I disagree With The 1 Gallon Per Person rule
Personally, I actually disagree with the CDCP's recommendations..!
The reasons are simple: As preppers we prioritise our resources, meaning water is pretty much the No:1 resource and most essential item we require to survive.
That being said I would greatly reduce its usage for things like washing or sanitation. I realise this could have health implication, but it really is not big deal going without a wash for a couple of days.
When your out bugout practice in the woods, this is common practice.
So How Many Days Worth Of Water Should I Store?
Going by the CDPC's recommends: An absolute bare minimum of stored water should be for three day’s. Then multiply that minimum figure by the number of people in your family or household, giving family of four, at the very least, 12 gallons of water stored water.
That's your bare minimum, and is only really enough for a slight problem that may occur.

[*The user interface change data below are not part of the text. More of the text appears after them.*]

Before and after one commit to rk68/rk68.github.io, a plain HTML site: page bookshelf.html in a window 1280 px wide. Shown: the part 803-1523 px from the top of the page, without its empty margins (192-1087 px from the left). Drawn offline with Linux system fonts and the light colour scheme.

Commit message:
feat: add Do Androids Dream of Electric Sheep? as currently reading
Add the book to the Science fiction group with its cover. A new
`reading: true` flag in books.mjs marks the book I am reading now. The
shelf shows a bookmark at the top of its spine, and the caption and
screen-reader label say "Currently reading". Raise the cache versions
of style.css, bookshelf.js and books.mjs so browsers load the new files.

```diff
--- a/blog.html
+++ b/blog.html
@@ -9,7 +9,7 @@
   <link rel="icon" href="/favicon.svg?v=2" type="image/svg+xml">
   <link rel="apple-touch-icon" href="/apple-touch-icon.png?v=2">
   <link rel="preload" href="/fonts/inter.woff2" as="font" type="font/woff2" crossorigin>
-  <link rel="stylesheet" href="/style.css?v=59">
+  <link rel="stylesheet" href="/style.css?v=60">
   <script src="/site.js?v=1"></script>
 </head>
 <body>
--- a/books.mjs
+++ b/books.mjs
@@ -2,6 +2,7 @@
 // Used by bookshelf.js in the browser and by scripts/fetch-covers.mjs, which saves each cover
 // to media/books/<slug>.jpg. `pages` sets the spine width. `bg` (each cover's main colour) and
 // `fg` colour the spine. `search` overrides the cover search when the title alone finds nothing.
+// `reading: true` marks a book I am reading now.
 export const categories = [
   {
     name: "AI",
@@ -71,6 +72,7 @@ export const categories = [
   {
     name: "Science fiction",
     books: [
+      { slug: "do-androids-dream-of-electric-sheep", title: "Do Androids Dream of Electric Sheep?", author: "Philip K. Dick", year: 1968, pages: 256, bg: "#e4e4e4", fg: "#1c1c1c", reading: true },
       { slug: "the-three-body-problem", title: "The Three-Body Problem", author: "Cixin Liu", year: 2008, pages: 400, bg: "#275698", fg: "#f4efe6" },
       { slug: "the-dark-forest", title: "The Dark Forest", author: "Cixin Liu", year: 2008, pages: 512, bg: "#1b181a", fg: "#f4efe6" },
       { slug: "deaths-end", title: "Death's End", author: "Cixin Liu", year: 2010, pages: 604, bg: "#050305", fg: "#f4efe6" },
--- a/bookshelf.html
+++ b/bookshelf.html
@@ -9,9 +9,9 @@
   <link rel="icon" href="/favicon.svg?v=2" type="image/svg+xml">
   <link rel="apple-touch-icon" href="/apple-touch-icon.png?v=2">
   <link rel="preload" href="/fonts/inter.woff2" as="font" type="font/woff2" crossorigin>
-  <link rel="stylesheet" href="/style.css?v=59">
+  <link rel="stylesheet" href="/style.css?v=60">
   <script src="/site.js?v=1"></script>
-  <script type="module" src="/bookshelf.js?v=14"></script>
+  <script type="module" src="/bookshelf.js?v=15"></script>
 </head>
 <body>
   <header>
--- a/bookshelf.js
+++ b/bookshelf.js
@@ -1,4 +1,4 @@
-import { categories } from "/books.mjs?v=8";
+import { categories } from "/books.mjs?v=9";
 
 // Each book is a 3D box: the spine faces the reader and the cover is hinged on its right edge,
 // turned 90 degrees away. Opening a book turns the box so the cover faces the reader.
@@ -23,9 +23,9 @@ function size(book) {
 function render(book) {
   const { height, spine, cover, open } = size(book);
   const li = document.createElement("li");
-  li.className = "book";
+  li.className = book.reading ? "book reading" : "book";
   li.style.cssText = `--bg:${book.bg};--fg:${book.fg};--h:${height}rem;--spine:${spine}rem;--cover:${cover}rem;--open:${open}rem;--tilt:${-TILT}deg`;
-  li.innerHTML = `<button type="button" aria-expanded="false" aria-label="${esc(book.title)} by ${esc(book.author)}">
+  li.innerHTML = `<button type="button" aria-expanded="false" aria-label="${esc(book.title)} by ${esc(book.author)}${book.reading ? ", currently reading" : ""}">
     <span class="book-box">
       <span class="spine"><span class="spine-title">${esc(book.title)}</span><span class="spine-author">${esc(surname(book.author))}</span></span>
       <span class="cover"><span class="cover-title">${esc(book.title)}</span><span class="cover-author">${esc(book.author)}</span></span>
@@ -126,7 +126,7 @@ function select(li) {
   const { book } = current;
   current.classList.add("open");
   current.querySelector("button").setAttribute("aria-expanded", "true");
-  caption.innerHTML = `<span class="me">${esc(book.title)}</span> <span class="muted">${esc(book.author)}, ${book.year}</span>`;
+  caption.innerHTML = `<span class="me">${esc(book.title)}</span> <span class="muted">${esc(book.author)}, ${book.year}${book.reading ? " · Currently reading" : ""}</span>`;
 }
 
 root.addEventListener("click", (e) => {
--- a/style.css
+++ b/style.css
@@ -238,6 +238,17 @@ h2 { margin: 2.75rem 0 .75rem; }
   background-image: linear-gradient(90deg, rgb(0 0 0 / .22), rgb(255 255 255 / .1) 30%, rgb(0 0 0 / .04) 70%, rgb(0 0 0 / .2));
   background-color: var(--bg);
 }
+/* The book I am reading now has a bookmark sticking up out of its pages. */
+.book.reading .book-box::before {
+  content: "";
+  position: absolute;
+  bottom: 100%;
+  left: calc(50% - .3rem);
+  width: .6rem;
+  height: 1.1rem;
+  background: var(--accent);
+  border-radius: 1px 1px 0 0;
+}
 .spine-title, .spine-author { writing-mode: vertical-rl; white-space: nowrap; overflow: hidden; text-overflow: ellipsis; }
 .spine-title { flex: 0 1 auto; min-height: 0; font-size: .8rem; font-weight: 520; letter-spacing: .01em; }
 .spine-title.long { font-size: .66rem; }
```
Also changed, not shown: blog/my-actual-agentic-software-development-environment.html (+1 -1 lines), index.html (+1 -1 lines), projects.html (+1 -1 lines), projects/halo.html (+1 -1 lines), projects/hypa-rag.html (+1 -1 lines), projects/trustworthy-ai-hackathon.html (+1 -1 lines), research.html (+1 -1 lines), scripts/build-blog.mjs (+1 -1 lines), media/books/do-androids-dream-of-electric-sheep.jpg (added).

In a disaster situation, where emergency services are hard stretched to help out, then you need to go for a two week store. This should enable you to ride out that emergency until rescue arrives.
Typically, the massive floods we experienced here in the UK all over the Worcestershire and Northamptonshire area, back in 2012, highlighted the importance of drinking water.
In these cases people were cut off for weeks without drinkable water.
Again, with a family of four, it works out that you need to be storing a minimum 56 gallons of water, for a two week period.
Seems a lot eh..!!
Which begs the question: "Where the hell do I store that amount of water?”
Good question. 56 gallons of water is a fair amount after all. Is it possible?
Here's what I suggest......
Various Ways To Store Water
When you stop and think about it, there are actually quite a few different ways to store your essential water.
Obviously it is very 'space dependent', and if you are limited on you living space anyway, then pilling up more stock, and especially bulky water bottles, can be a problem.
After all you need space for any emergency food preps you have stored away as well..!
With limited storage, I would start with the smaller 24 case bottles.
These don’t take up much storage space, and you can begin by getting a few cases of water from most stores.
They are easy to store, or stack in a corner, or even under your bed. Making them ideal in a confimed space.
As well as small bottled water, theses also the emergency canned water route, again quite space saving.
For those on a tight budget, you can also use empty bottles that have a saleable cap. These can then be re-filled up enabling you to store your water in as well.
* these must be thoroughly cleaned and washed out first though, and also worth adding a water purification tablet as well.
If you are able to find more storage room, I sugest using the larger 15 ltr water cooler bottles.
To get a total of 56 gal (250ltr) you would need 17 bottles, which, if stacked properly would only take up a small space in a garage or spare room.
These type of water containers are also very handy, making perfect larger storage for a vehicle bugout situation.
Any bigger than this would probably be too difficult to move around, which is something to consider with water storage.
If you go with the larger 15 gallon or even the 55 gallon water barrels it will mean they stay where they are put, as they are very heavy and difficult to move around, plus storing water in this way will need monitoring and treatment to ensure it stays fresh.
Unless you are very sure of your safety in hunkering down and bugging in, I would go for the 15ltr bottles every time.
A rack system is ideal for good storage and, of course for stock rotation, something that is most important to get the best from your supplies.
They can be moved around easily and are far more practical and manageable.
Of course you don't have to follow my recommendations. I base them on my experience on wild camping and the like, where I have a litre of water per day for drinking and cooking.
It works fine for me...
Along with water storage, I highly recommend having several water filtration filter bottles.
They give instant, clean, safe drinking water from any old puddle or stream, and are a very useful, all round bit of kit.